Friday, May 20, 2016
John O. McGinnis (Northwestern), The Case Against Disclosing Candidates’ Tax Returns:
I have previously expressed very substantial reservations about Donald Trump’s candidacy, but decline to join in the criticism about his refusal to release his tax returns. While a norm has developed suggesting that citizens have a right to see tax returns of presidential candidates and indeed candidates for some other offices, it is a bad norm. It invades privacy, discourages some people from entering politics, distracts from policy issues, and harms the prospects of those with complex financial affairs. ...
[T]here are issues peculiar to political campaign that also militate against a norm for disclosure. First, some tax returns can reveal information about businesses that will help competitors or harm family relations. ... Second, the release will hurt people with complex financial affairs, who take advantage of various tax preferences.

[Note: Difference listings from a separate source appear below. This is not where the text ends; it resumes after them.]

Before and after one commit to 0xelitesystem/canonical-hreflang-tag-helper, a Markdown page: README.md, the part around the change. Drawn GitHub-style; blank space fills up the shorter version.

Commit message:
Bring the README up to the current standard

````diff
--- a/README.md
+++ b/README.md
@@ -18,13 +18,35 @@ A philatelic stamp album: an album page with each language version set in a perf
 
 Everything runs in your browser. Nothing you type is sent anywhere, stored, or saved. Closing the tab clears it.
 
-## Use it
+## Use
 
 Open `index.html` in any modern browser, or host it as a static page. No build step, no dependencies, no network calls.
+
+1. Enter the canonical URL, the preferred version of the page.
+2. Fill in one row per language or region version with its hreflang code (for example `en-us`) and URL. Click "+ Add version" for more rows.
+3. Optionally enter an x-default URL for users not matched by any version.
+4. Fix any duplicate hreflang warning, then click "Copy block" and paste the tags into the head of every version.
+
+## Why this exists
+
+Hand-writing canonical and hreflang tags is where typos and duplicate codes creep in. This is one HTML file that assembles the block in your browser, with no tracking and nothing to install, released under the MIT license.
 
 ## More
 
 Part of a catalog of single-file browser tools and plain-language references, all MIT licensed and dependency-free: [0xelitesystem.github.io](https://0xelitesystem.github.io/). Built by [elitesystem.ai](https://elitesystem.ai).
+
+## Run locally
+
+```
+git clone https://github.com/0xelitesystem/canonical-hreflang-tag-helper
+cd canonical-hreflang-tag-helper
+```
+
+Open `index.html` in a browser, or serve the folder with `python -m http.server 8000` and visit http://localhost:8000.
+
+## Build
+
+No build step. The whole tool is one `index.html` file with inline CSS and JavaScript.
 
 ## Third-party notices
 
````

Perhaps Trump should release his taxes as matter of political strategy. I have no insight there. But if he refuses and helps kills this political norm, at least something good will have come out of his candidacy.